The request is received from the user, resources are reserved as required (e.g. kernel buffer for indirect IO). If necessary, data in the user space is transferred into kernel buffers. Then the request is submitted to the SCSI mid level (and then onto the adapter) for execution. The SCSI mid level maintains a queue so the request may have to wait. If a SCSI device supports command queuing then it may be able to accommodate multiple outstanding requests.
Assuming the SCSI adapter supports interrupts, then an interrupt is received when the request is completed. When this interrupt arrives the data transfer is complete. This means that if the SCSI command was a READ then the data is in kernel buffers (indirect IO) or in user buffers (direct or mmap-ed IO). The sg driver is informed of this interrupt via a kernel mechanism called a "bottom half" handler. Some kernel resources are freed up.
The user makes a call to fetch the result of the request. If necessary, data in kernel buffers is transferred to the user space. If necessary, the sense buffer is written out to the user space. The remaining kernel resources associated with this request are freed up.
The write() call performs stage 1 while the read() call performs stage 3. If the read() call is made before stage 2 is complete then it will either wait or yield EAGAIN (depending on whether the file descriptor is blocking or not). If asynchronous notification is being used then stage 2 will send a SIGPOLL signal to the user process. The poll() system call will show this file descriptor is now readable (unless it was sent by the SG_IO ioctl()).
The SG_IO ioctl() performs stage 1, waits for stage 2 and then performs stage 3. If the file descriptor in question is set O_NONBLOCK then SG_IO will ignore this and still block! Also a SG_IO call will not effect the poll() state nor cause a SIGPOLL signal to be sent. If you really want non-blocking operation (e.g. for command queuing) then don't use SG_IO; use the write() read() sequence instead.
For more information about normal (or indirect), direct and mmap-ed IO see Chapter 9 .
Currently the sg driver uses one Linux major device number (char 21) which in the lk 2.4 series limits it to handling 256 SCSI devices. Any attempt to attach more than this number will rejected with a message being sent to the console and the log file. 
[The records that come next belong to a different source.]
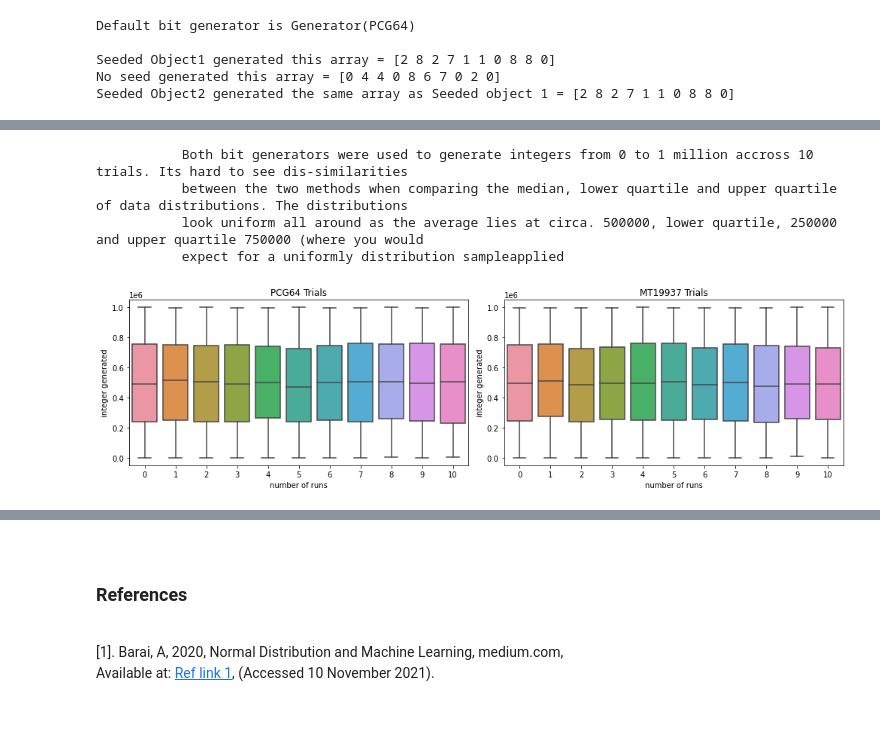
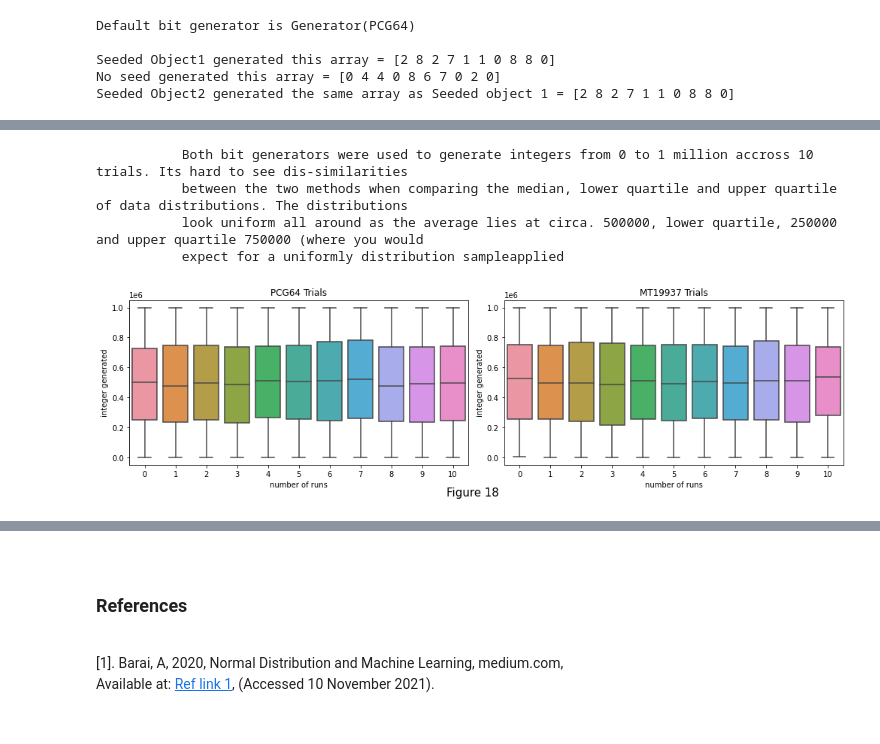
Before and after one commit to CiaranMoran27/numpy.random, a Jupyter notebook: numpy-random.ipynb, the cells around one changed output, grey strips where cells are left out. Saved outputs shown, nothing was run; the diff lists cells and outputs as text; code cells hidden in the pictures.

```diff
--- a/numpy-random.ipynb
+++ b/numpy-random.ipynb
@@ -423,17 +443,17 @@ mean = 0
 std_dev = 1
 
 # generate normal array
-normal_array = np.random.normal(mean, std_dev, 100000)
+normal_array = rng.normal(mean, std_dev, 100000)
 
 # plot histogram given normal array
 fig, ax = plt.subplots(figsize = (10, 6))
 count, bins, ignored = plt.hist(normal_array, 100, density = True)
-plt.figtext(0.5, 0.0, 'Figure 4', wrap=True, horizontalalignment = 'center', fontsize = 15)
+plt.figtext(0.5, 0.0, 'Figure 6', wrap = True, horizontalalignment = 'center', fontsize = 15)
 
 # define probability density function (equation shown in PDF1 below)
-f = 1/(std_dev * np.sqrt(2 * np.pi)) * np.exp(-(bins - mean)**2/(2 * std_dev**2))
+f = 1 /(std_dev * np.sqrt(2 * np.pi)) * np.exp(-(bins - mean) ** 2 / (2 * std_dev ** 2))
 
-# calc 3x stats for normal curve
+# calc 4x stats for normal curve
 mean = round(statistics.mean(normal_array), 3)
 median = round(statistics.median(normal_array), 3)
 mode = round(statistics.mode(normal_array), 3)
@@ -442,16 +462,17 @@ std_dev = round(np.std(normal_array), 4)
 # plot probability density line
 plt.plot(bins, f, linewidth = 2);
 plt.ylabel('frequency');
-plt.title('Continuous Standard Normal Distribution\nMean = {}     Median =  {}       Mode = {}      Std Dev = {}'.format(mean, median, mode, std_dev));
+plt.title('Continuous Standard Normal Distribution\nMean = {}     Median =  {}       \
+Mode = {}      Std Dev = {}'.format(mean, median, mode, std_dev));
 
 # description for plot
-string_spacer = [' ' * 11 for i in range(6)]
+string_spacer = [' ' * 11 for i in range(7)]
 print('\n{}This plot shows that the data generated by the np.normal distribution\n\
 {}function aligns with the data generated by the probability density\n\
 {}function for a Gaussian distribution. Also the input values for the\n\
 {}mean & std dev (0 & 1) closely resemble the output values in the\n\
 {}generated array showing an accuracy of 0.1 - 0.2 %. The slight\n\
-{}error makes sense as the model is performing random sampling.'.format(*string_spacer))    # add comment about random variability
+{}error makes sense as the model is performing random sampling.\n'.format(*string_spacer))
 # %% [output]
            This plot shows that the data generated by the np.normal distribution
            function aligns with the data generated by the probability density
@@ -1107,35 +1140,36 @@ mt_multi_array = []
 for i in range(11):
     pcg64_integers = rng.integers(0, 1000001, 1000)
     pcg64_array.append(pcg64_integers)
 
     mt_integers = np.random.randint(1000001, size = 1000)
     mt_multi_array.append(mt_integers)
 
 fig ,(ax1, ax2) = plt.subplots(1, 2, figsize = (14, 4))
+plt.figtext(0.5, 0, 'Figure 18', wrap = True, horizontalalignment = 'center', fontsize = 15);
 sns.boxplot(data = pcg64_array, ax = ax1)
 sns.boxplot(data = mt_multi_array, ax = ax2)
 
 ax1.set_title('PCG64 Trials')
 ax1.set_xlabel('number of runs')
 ax1.set_ylabel('integer generated')
 ax2.set_title('MT19937 Trials')
 ax2.set_xlabel('number of runs')
 ax2.set_ylabel('integer generated')
 
 plt.tight_layout();
 
 # description for plot
-string_spacer = [' ' * 11 for i in range(6)]
+string_spacer = [' ' * 11 for i in range(5)]
 print('\n{}Both bit generators were used to generate integers from 0 to 1 million accross 10 trials. Its hard to see dis-similarities\n\
 {}between the two methods when comparing the median, lower quartile and upper quartile of data distributions. The distributions\n\
 {}look uniform all around as the average lies at circa. 500000, lower quartile, 250000 and upper quartile 750000 (where you would\n\
 {}expect for a uniformly distribution sampleapplied\n'.format(*string_spacer))
 # %% [output]
            Both bit generators were used to generate integers from 0 to 1 million accross 10 trials. Its hard to see dis-similarities
            between the two methods when comparing the median, lower quartile and upper quartile of data distributions. The distributions
            look uniform all around as the average lies at circa. 500000, lower quartile, 250000 and upper quartile 750000 (where you would
            expect for a uniformly distribution sampleapplied
-[figure, old version]
+[figure, new version]
 # %% [markdown]
 <br>
 
```
Also changed, not shown: parts of 44 cells of this notebook.
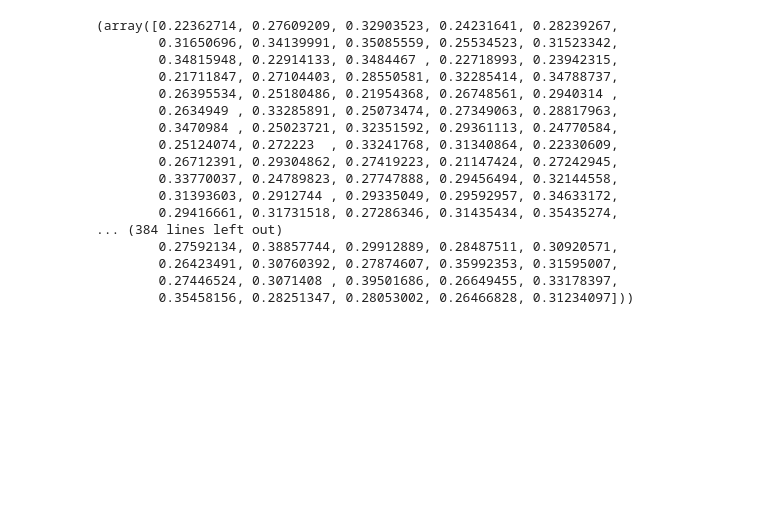
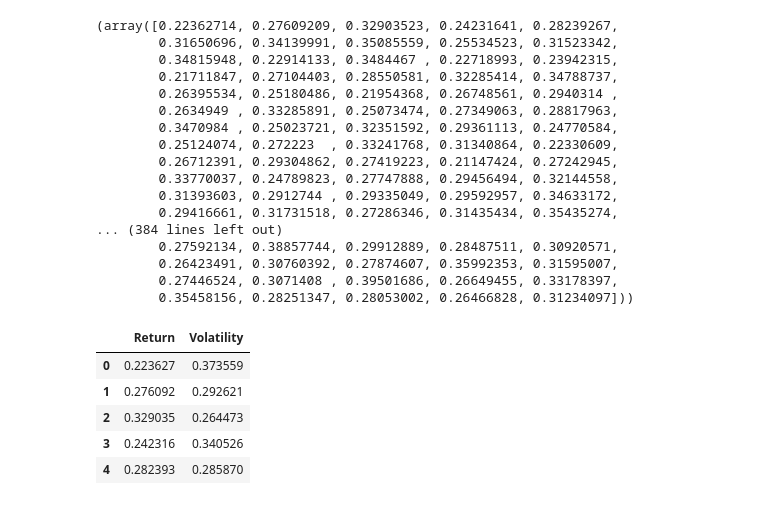
Before and after one commit to RISONALDOMENDES/python-para-financas--investimento-e-analise-de-dados, a Jupyter notebook: 77 Calculating Portfolio Risk/fronteiraeficiente.ipynb, the cells around one changed output. Cells and saved outputs as stored; diff of their text form; code cells hidden in the pictures; blank space fills up the shorter version.

```diff
--- a/77 Calculating Portfolio Risk/fronteiraeficiente.ipynb
+++ b/77 Calculating Portfolio Risk/fronteiraeficiente.ipynb
@@ -157,0 +160,9 @@ pfolio_returns, pfolio_volatilities
+# %%
+portfolios.head()
+# %% [output]
+|  | Return | Volatility |
+| 0 | 0.223627 | 0.373559 |
+| 1 | 0.276092 | 0.292621 |
+| 2 | 0.329035 | 0.264473 |
+| 3 | 0.242316 | 0.340526 |
+| 4 | 0.282393 | 0.285870 |
```
Also changed, not shown: parts of 3 cells of this notebook.
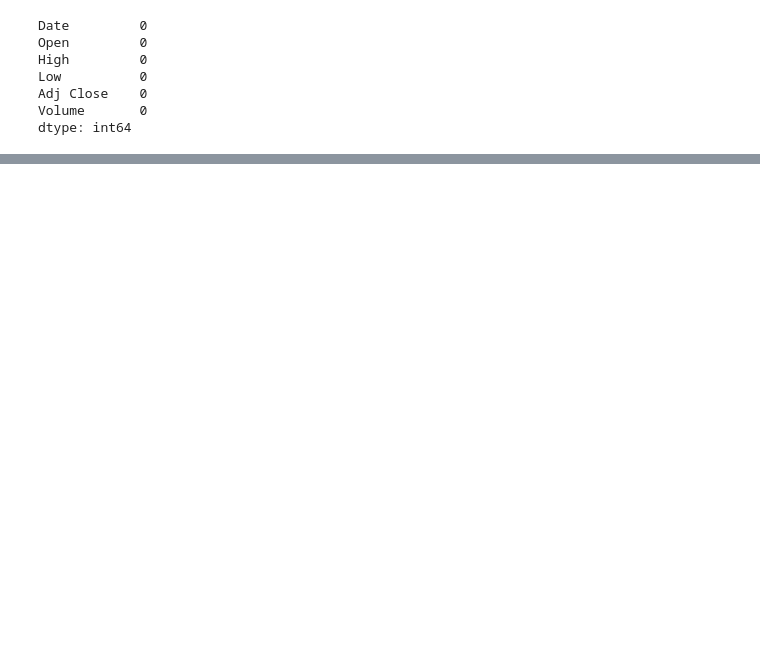
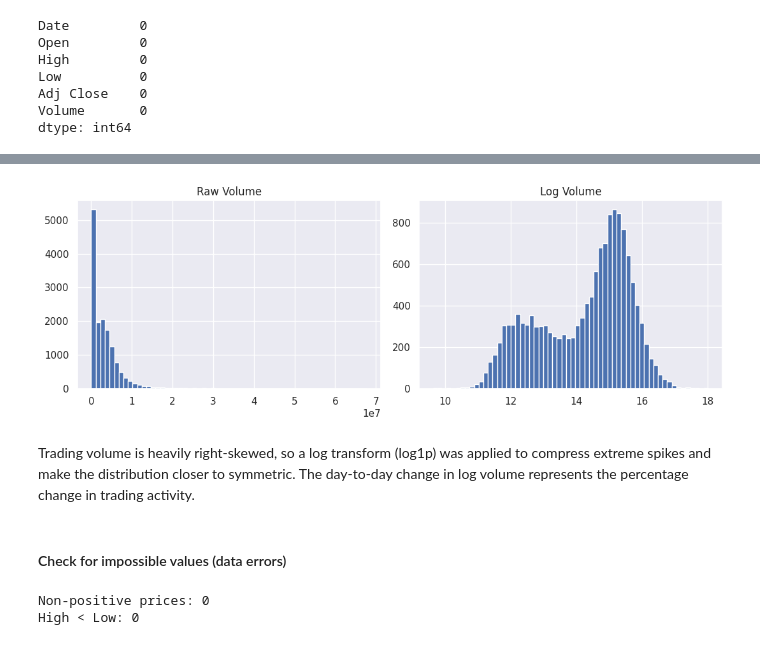
Before and after one commit to SLIIT-SE-Evenza/AIML-Project-NASDAQ-Stock-Price-Trend-Predictor, a Jupyter notebook: NASDAQ_CAT_Dataset.ipynb, the cells around one changed output, grey strips where cells are left out. Saved outputs shown, nothing was run; the diff lists cells and outputs as text; code cells hidden in the pictures; blank space fills up the shorter version.

```diff
--- a/NASDAQ_CAT_Dataset.ipynb
+++ b/NASDAQ_CAT_Dataset.ipynb
@@ -113,0 +189,7 @@ df.head(5)
+# %%
+factor = df['Adj Close'] / df['Close']
+
+for col in ['Open', 'High', 'Low']:
+    df[col] = df[col] * factor
+
+df = df.drop(columns=['Close'])
@@ -191,3 +275,0 @@ Replacing missing stock values with a static 0 or the overall dataset average is
-# %%
-# Forward-fill missing data (carry the last known price forward)
-df.ffill(inplace=True)
@@ -193,0 +294,9 @@ df.ffill(inplace=True)
+# %%
+print("Rows before dropping:", df.shape[0])
+
+# Drop rows with missing values and rebuild a clean 0..n-1 index
+df = df.dropna().reset_index(drop=True)
+
+# Verify
+print("\nRemaining rows (after dropping):", df.shape[0])
+print("Total missing values:", df.isnull().sum().sum())
@@ -422,0 +396,4 @@ df_temp.head()
+# %%
+df['Return'] = df['Adj Close'].pct_change()
+df['Log_Volume'] = np.log1p(df['Volume'])
+df = df.dropna().reset_index(drop=True)
@@ -422,0 +411,20 @@ df_temp.head()
+# %%
+fig, axes = plt.subplots(1, 2, figsize=(11, 4))
+axes[0].hist(df["Volume"], bins=60)
+axes[0].set_title("Raw Volume")
+axes[1].hist(df["Log_Volume"], bins=60)
+axes[1].set_title("Log Volume")
+plt.tight_layout()
+plt.show()
+# %% [output]
+[figure, added]
+# %% [markdown]
+Trading volume is heavily right-skewed, so a log transform (log1p) was applied to compress extreme spikes and make the distribution closer to symmetric. The day-to-day change in log volume represents the percentage change in trading activity.
+# %% [markdown]
+#### Check for impossible values (data errors)
+# %%
+print("Non-positive prices:", (df[['Open','High','Low','Adj Close']] <= 0).any(axis=1).sum())
+print("High < Low:", (df['High'] < df['Low']).sum())
+# %% [output]
+Non-positive prices: 0
+High < Low: 0
```
Also changed, not shown: parts of 87 cells of this notebook.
Patches exist for sg to extend the number of SCSI devices past the 256 limit when the device file system (devfs) is being used.